I hope you and your husband are keeping as well as you can.

Thankyou for your time.

Constance13
Constance13 in reply to Kendrew

I use a very thin one day mask under the visor if I have to visit shops or hospital.

Kendrew
Kendrew in reply to Constance13

Thankyou Constance13. I'm reluctant to wear a mask as well as a visor (even though I know it makes sense) as we have hearing impaired children in class who rely on lip reading to communicate effectively. A bit of a dilemma!

PMRpro
PMRproAmbassador in reply to Kendrew

Think you need a mask too - the gap at the bottom allows air in . I suppose a scarf around the bottom would work too? And your face is free to be seen. They certainly don't work well to protect others from you.

Kendrew
Kendrew in reply to PMRpro

Thankyou. I like the idea of a scarf. That could certainly help and be a reasonable compromise.

PMRpro
PMRproAmbassador in reply to Kendrew

ox.ac.uk/news/2020-07-08-ox...

Probably the best option will be a fine woven material plus silk maybe:

"The general public does not need to wear surgical masks or respirators. We find that masks made from high quality material such as high-grade cotton, multiple layers and particularly hybrid constructions are effective. For instance, combining cotton and silk or flannel provide over 95% filtration, so wearing a mask can protect others"

There are now masks available with see-through sections over the mouth - no doubt out of stock. But there is always DIY:

youtube.com/watch?v=YVMKi7G...

Kendrew
Kendrew in reply to PMRpro

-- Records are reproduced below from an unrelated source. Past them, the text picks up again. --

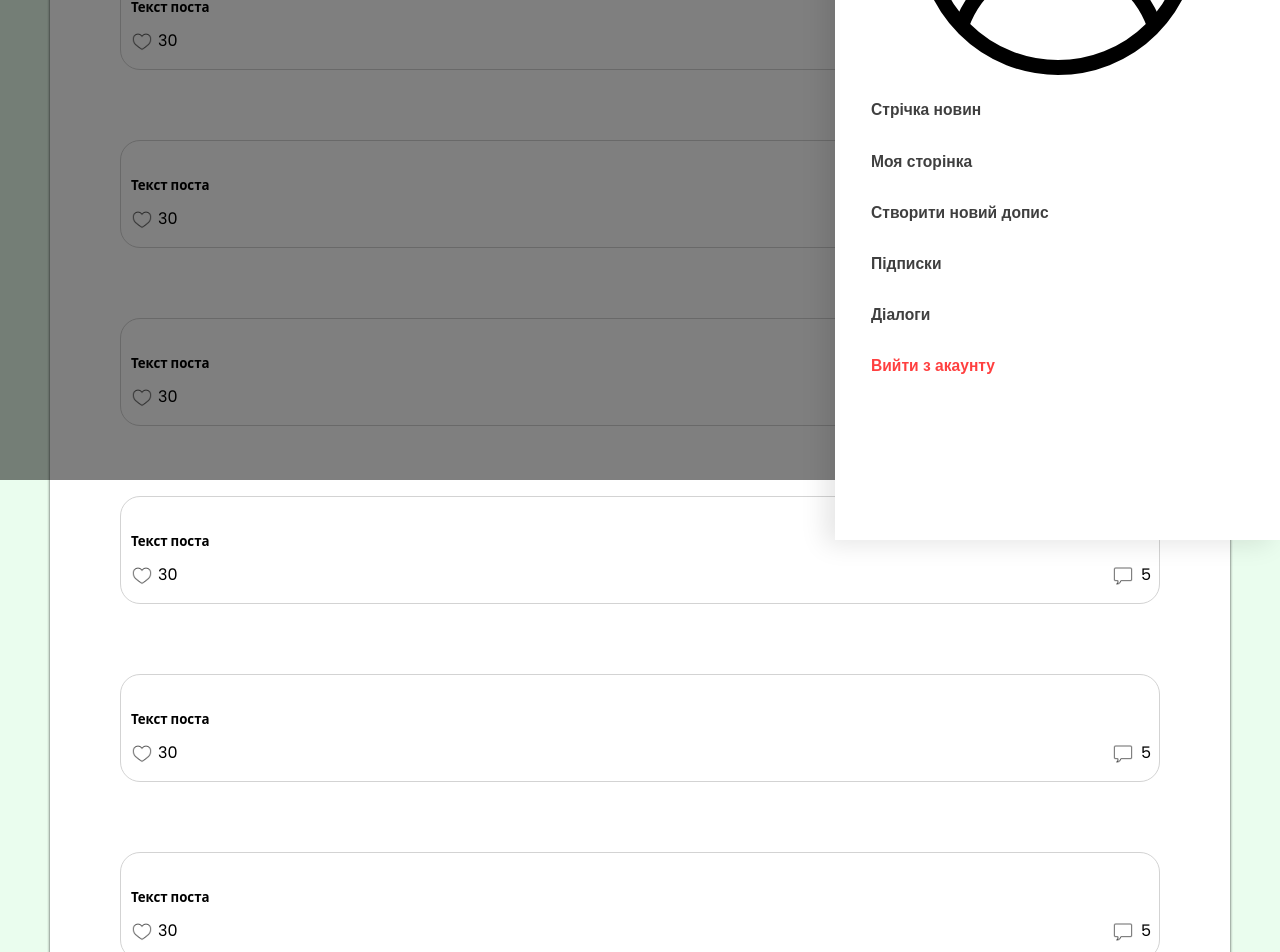
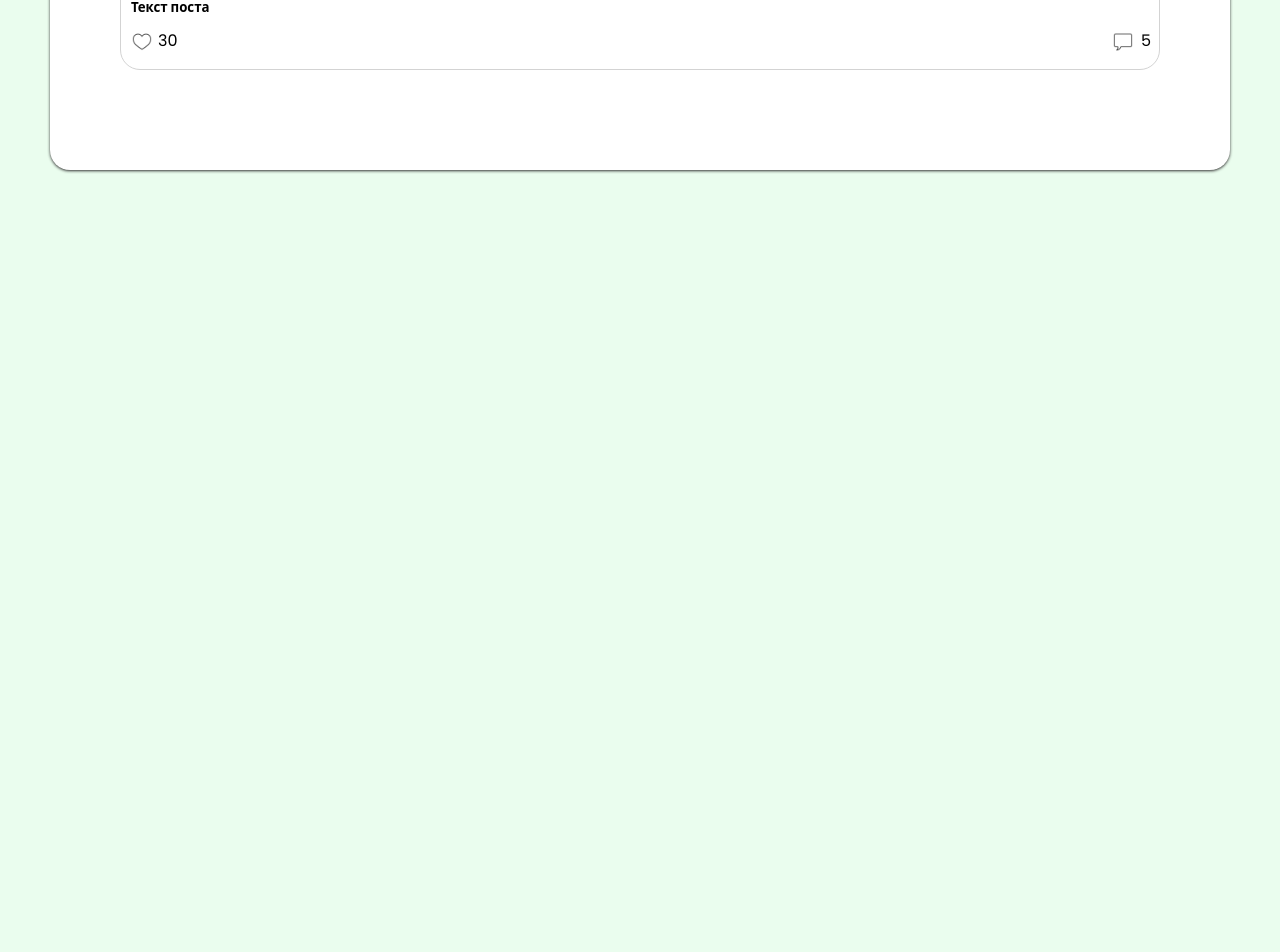
Before and after one commit to Sl0wdive/MERN-Social-Media-Frontend, a React (Create React App) app: page / in a window 1280 px wide. Shown: the part 320-1272 px from the top of the page. After the commit the page ends 800 px from the top, so only its background shows below. Built offline with nearby package versions, Linux system fonts and the light colour scheme.

Commit message:
components start

```diff
--- a/src/App.js
+++ b/src/App.js
@@ -1,163 +1,18 @@
+
+import PostBlock from './components/PostBlock';
+import Header from './components/Header';
+import Drawer from './components/Drawer';
+
 function App() {
   return (
 
     <div className="Wrapper">
-      <div className="DrawerShadow">
-        <div className="Drawer">
-          <h2>Username</h2>
+      <Drawer/>
+      <Header/>
 
-          <div className="UserInfo">
-            <img width = {300} height = {300} src = "/img/user.svg"/>
-            <div className="UserMenu">
-              <button className="ButtonHome">
-                <h3>Стрічка новин</h3>
-              </button>
-              <br/>
-              <button className="ButtonMyPost">
-                <h3>Моя сторінка</h3>
-              </button>
-              <br/>
-              <button className="ButtonCreatePost">
-                <h3>Створити новий допис</h3>
-              </button>
-              <br/>
-              <button className="ButtonMyFollowings">
-                <h3>Підписки</h3>
-              </button>
-              <br/>
-              <button className="ButtonChats">
-                <h3>Діалоги</h3>
-              </button>
-              <br/>
-              <button className="ButtonLogout">
-                <h3>Вийти з акаунту</h3>
-              </button>
-              <br/>
-            </div>
-          </div>
-        </div>
-      </div>
-
-      <header>
-        <div className="HeaderLeft">
-          <h1>Svitlir</h1>
-        </div>
-        <div className="HeaderRight">
-          <p>
-            Username
-          </p>
-          <img width={30} height ={30} src = "/img/user.svg" />
-        </div>
-      </header>
       <div className="Content">
         <h2>Стрічка новин</h2>
-        <div className="Post">
-          <img src=""/>
-          <h5> Текст поста</h5>
-          <div className="BottomPost">
-            <div className="BPLeft">
-              <button className="ButtonLike">
-                <img width={20} height ={20} src = "/img/like.png" alt="like"/>
-              </button>
-              <p>30</p>
-            </div>
-            <div className="BPRight">
-              <button className="ButtonComment">
-                <img width={20} height ={20} src = "/img/comment.png" />
-              </button>
-              <p>5</p>
-            </div>
-          </div>
-        </div>
-
-
-        <div className="Post">
-          <img src=""/>
-          <h5> Текст поста</h5>
-          <div className="BottomPost">
-            <div className="BPLeft">
-              <button className="ButtonLike">
-                <img width={20} height ={20} src = "/img/like.png" alt="like"/>
-              </button>
-              <p>30</p>
-            </div>
-            <div className="BPRight">
-              <button className="ButtonComment">
-                <img width={20} height ={20} src = "/img/comment.png" />
-              </button>
-              <p>5</p>
-            </div>
-          </div>
-        </div><div className="Post">
-          <img src=""/>
-          <h5> Текст поста</h5>
-          <div className="BottomPost">
-            <div className="BPLeft">
-              <button className="ButtonLike">
-                <img width={20} height ={20} src = "/img/like.png" alt="like"/>
-              </button>
-              <p>30</p>
-            </div>
-            <div className="BPRight">
-              <button className="ButtonComment">
-                <img width={20} height ={20} src = "/img/comment.png" />
-              </button>
-              <p>5</p>
-            </div>
-          </div>
-        </div><div className="Post">
-          <img src=""/>
-          <h5> Текст поста</h5>
-          <div className="BottomPost">
-            <div className="BPLeft">
-              <button className="ButtonLike">
-                <img width={20} height ={20} src = "/img/like.png" alt="like"/>
-              </button>
-              <p>30</p>
-            </div>
-            <div className="BPRight">
-              <button className="ButtonComment">
-                <img width={20} height ={20} src = "/img/comment.png" />
-              </button>
-              <p>5</p>
-            </div>
-          </div>
-        </div><div className="Post">
-          <img src=""/>
-          <h5> Текст поста</h5>
-          <div className="BottomPost">
-            <div className="BPLeft">
-              <button className="ButtonLike">
-                <img width={20} height ={20} src = "/img/like.png" alt="like"/>
-              </button>
-              <p>30</p>
-            </div>
-            <div className="BPRight">
-              <button className="ButtonComment">
-                <img width={20} height ={20} src = "/img/comment.png" />
-              </button>
-              <p>5</p>
-            </div>
-          </div>
-        </div><div className="Post">
-          <img src=""/>
-          <h5> Текст поста</h5>
-          <div className="BottomPost">
-            <div className="BPLeft">
-              <button className="ButtonLike">
-                <img width={20} height ={20} src = "/img/like.png" alt="like"/>
-              </button>
-              <p>30</p>
-            </div>
-            <div className="BPRight">
-              <button className="ButtonComment">
-                <img width={20} height ={20} src = "/img/comment.png" />
-              </button>
-              <p>5</p>
-            </div>
-          </div>
-        </div>
-
+        <PostBlock/>
 
       </div>
     </div>
--- /dev/null
+++ b/src/components/Drawer.js
@@ -0,0 +1,40 @@
+function Drawer(){
+    return(
+        <div style={{display: 'none'}} className="DrawerShadow">
+            <div className="Drawer">
+                <h2>Username</h2>
+                <div className="UserInfo">
+                    <img width = {300} height = {300} src = "/img/user.svg"/>
+                    <div className="UserMenu">
+                        <button className="ButtonHome">
+                            <h3>Стрічка новин</h3>
+                        </button>
+                        <br/>
+                        <button className="ButtonMyPost">
+                            <h3>Моя сторінка</h3>
+                        </button>
+                        <br/>
+                        <button className="ButtonCreatePost">
+                            <h3>Створити новий допис</h3>
+                        </button>
+                        <br/>
+                        <button className="ButtonMyFollowings">
+                            <h3>Підписки</h3>
+                        </button>
+                        <br/>
+                        <button className="ButtonChats">
+                            <h3>Діалоги</h3>
+                        </button>
+                        <br/>
+                        <button className="ButtonLogout">
+                            <h3>Вийти з акаунту</h3>
+                        </button>
+                        <br/>
+                    </div>
+                </div>
+            </div>
+        </div>
+    );
+}
+
+export default Drawer;
--- /dev/null
+++ b/src/components/Header.js
@@ -0,0 +1,17 @@
+function Header(){
+    return(
+        <header>
+            <div className="HeaderLeft">
+                <h1>Svitlir</h1>
+            </div>
+            <div className="HeaderRight">
+                <p>
+                    Username
+                </p>
+            <img width={30} height ={30} src = "/img/user.svg" />
+            </div>
+        </header>
+    );
+}
+
+export default Header;
--- /dev/null
+++ b/src/components/PostBlock.js
@@ -0,0 +1,24 @@
+function PostBlock(){
+    return(
+    <div className="Post">
+        <img src=""/>
+        <h5> Текст поста</h5>
+        <div className="BottomPost">
+            <div className="BPLeft">
+                <button className="ButtonLike">
+                    <img width={20} height ={20} src = "/img/like.png" alt="like"/>
+                </button>
+                <p>30</p>
+            </div>
+            <div className="BPRight">
+                <button className="ButtonComment">
+                    <img width={20} height ={20} src = "/img/comment.png" />
+                </button>
+                <p>5</p>
+            </div>
+        </div>
+    </div>
+    );
+}
+
+export default PostBlock;
```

Thankyou.... as always..... for your help, and the links. The more information I have access to, the more of an informed choice I can make . I appreciate your time in helping me..again. 🙂

If you look on NHS site it says a reaction is rare but possible,I felt just like the beginning of PMR, flu like symptoms, aches ,including back ache which I don't have with pmr. The inj area was fine,I felt really ill for about 8hrs. I wouldn't advise against the vac. lots of things can cause noses to be runny, flowers, pet s and general dust!

If you had flu vaccine with adjuvants, then it is quite possible that they enhanced reaction to any virus you had floating around in your body. Before vaccine reaction to the same viruses was negligible, but with adjuvant it was enhanced up to 100x times.

PMRpro
PMRproAmbassador in reply to nickm001

Have you a link for that Nick, sounds like a quote from a study?

I don't have a link. It is a conclusion from the fact that adjuvents are not virus specific. Have you read anywhere that adjuvents were design to enhance only the virus from the vaccine? Not long time ago I read that one of the adjuvents used was aluminum oxide, how specific would that be to enhance virus only from vaccine?

sciencedirect.com/science/a...

or cdc

cdc.gov/vaccinesafety/conce...

Started an interesting subject I think. Just to say I would definitely have the flu vac next year as 1 day feeling grotty is worth it to avoid real flu.

The Sinus problem was not like regular sinusitis. It was blood literally leaking from my nasal passages for 5 days. Really horrible. Starting to ease now.

I have a few autoimmune conditions. I know this new flu vac had additions that could have caused the nose bleeds. I have a blood problem too .

Appreciate I could have caught a bug. I think I may start wearing double masks 😷

You may also like...